Collagenase Clostridium histolyticum for Dupuytren’s contracture
- Aust Prescr 2014;37:28-35
- 1 February 2014
- DOI: 10.18773/austprescr.2014.013
Approved indication: Dupuytren’s contracture
vials containing 0.9 mg lyophilised powder for reconstitution
Australian Medicines Handbook Appendix A
Dupuytren's contracture is characterised by overproduction and deposition of fibroblasts in the hand. Longitudinal collagen cords form which cause flexion contractures. The ring finger and small finger are most commonly affected and cause considerable disability. Standard treatment is surgery to remove or release the cord, but recurrence occurs in about half of cases.
This product contains two collagenases (AUX-I and AUX-II), produced by the bacterium Clostridium histolyticum. These enzymes hydrolyse collagen and are used to dissolve the collagen cords.
Two placebo-controlled randomised trials – CORD I1 and CORD II2 – assessed the efficacy of collagenase Clostridium histolyticum in adults with Dupuytren's contracture. Patients had at least one finger contracture (with a palpable cord) of 20–100 degrees in a metacarpophalangeal joint or 20–80 degrees in a proximal interphalangeal joint. Approximately 40–50% of enrolled patients had previously had surgery for contractures. Collagenase Clostridium histolyticum 0.58 mg or placebo was injected into the affected cord. The volume of the injection depended on the joint being injected. If needed, the hand was manipulated the next day to facilitate cord disruption. In CORD I, patients were allowed up to three injections given monthly, whereas in CORD II, patients could have a maximum of eight injections over 12 months.

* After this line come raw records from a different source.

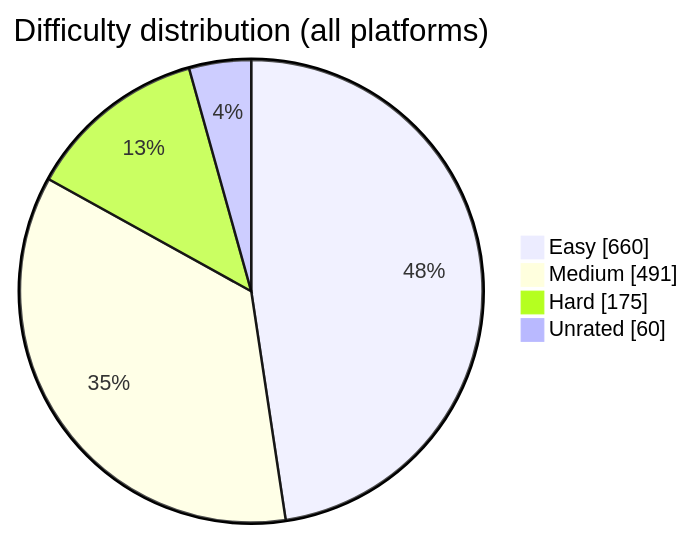
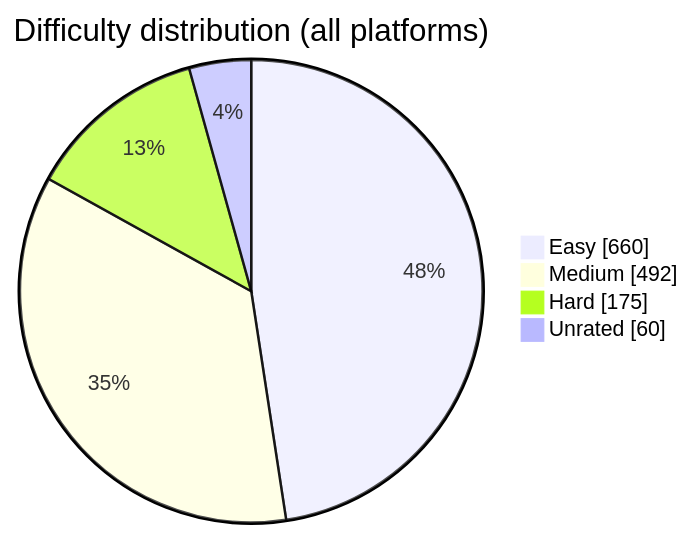
Before and after one commit to BuildbyArindam/Daily-Coding-Log: the diagram in README.md, drawn with Mermaid. The commit also changed other lines of this file, not shown here.

````diff
--- a/README.md
+++ b/README.md
@@ -93,7 +93,7 @@
 ```mermaid
 pie showData title Difficulty distribution (all platforms)
     "Easy" : 660
-    "Medium" : 491
+    "Medium" : 492
     "Hard" : 175
     "Unrated" : 60
 ```
````
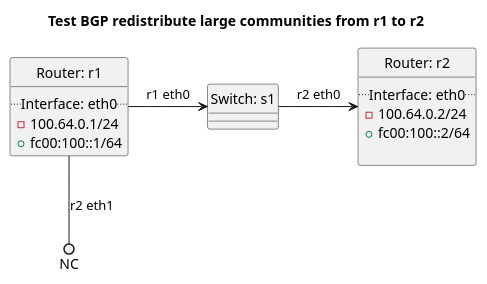
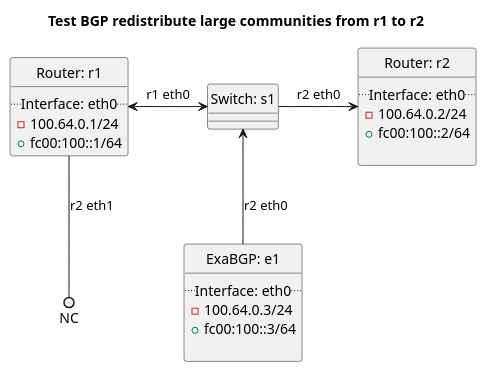
The diagram in tests/t40_bgp/t56_redistribute_large_communities/README.md (oscdev-io/birdplan), drawn with PlantUML before and after one commit. The commit also changed other lines of this file and 1785 other files, not shown here.

````diff
--- a/tests/t40_bgp/t56_redistribute_large_communities/README.md
+++ b/tests/t40_bgp/t56_redistribute_large_communities/README.md
@@ -15,30 +44,39 @@
 ```plantuml
 @startuml
 hide circle
 title Test BGP redistribute large communities from r1 to r2
 
 
 class "Router: r1" {
   .. Interface: eth0 ..
 - 100.64.0.1/24
 + fc00:100::1/64
 }
 
 
 class "Router: r2" {
   .. Interface: eth0 ..
 - 100.64.0.2/24
 + fc00:100::2/64
 
 }
 
+class "ExaBGP: e1" {
+  .. Interface: eth0 ..
+- 100.64.0.3/24
++ fc00:100::3/64
+
+}
+
 
 class "Switch: s1" {}
 
 
-"Router: r1" -> "Switch: s1": r1 eth0
+"Router: r1" <-> "Switch: s1": r1 eth0
 "Switch: s1" -> "Router: r2": r2 eth0
+"Switch: s1" <-down- "ExaBGP: e1": r2 eth0
 "Router: r1" --() NC: r2 eth1
+
 
 @enduml
 ```
````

Finger contracture was measured four weeks after an injection.
|CORD I trial||CORD II trial|
|Number of patients
|Proportion of patients with reduced contracture (to 5 degrees
or less) 4 weeks after last collagenase injection
In the phase III trials, recurrence rates of contracture (to at least 20 degrees) in joints that had been successfully treated with collagenase were 3.3% (28 of 838 joints) after 12 months and 42% after four years.
Injection-site reactions to collagenase were the most common events and included haemorrhage (38.2% of patients), pain (34.9%), swelling (24.5%) and tenderness (24.1%). Other common adverse events were peripheral oedema (73.5%), contusion (55%), ecchymosis (20.5%) and lymphadenopathy (13.3%).
Most patients developed antibodies to collagenase and 15% had pruritus at the injection site. Anaphylaxis is a risk with this product.
Some patients developed serious injuries to the hand as result of the injection. These included tendon rupture, ligament injury and a complex regional pain syndrome. Patients should be warned to contact their doctor if they are unable to bend their finger after the swelling goes down.
As ecchymosis and haemorrhage were common, this drug should be used with caution in patients with a bleeding disorder or those taking anticoagulants. Except low-dose aspirin, anticoagulants should not be given up to seven days before treatment. Tetracyclines have been shown to inhibit collagen degradation and should be avoided up to 14 days before a collagenase injection.
Although collagenase is undetectable in plasma following an injection into the hand, it is a category B1 pregnancy drug and its use should be postponed until after pregnancy. Caution is urged during breastfeeding.
Collagenase injections provide a convenient option for people with Dupuytren's contracture who cannot have surgery. Approximately half of patients will benefit but complications can occur and treatment has a high relapse rate. Special training is required before a doctor can administer this product.
The Transparency Score () is explained in New drugs: transparency', Vol 37 No 1, Aust Prescr 2014;37:27.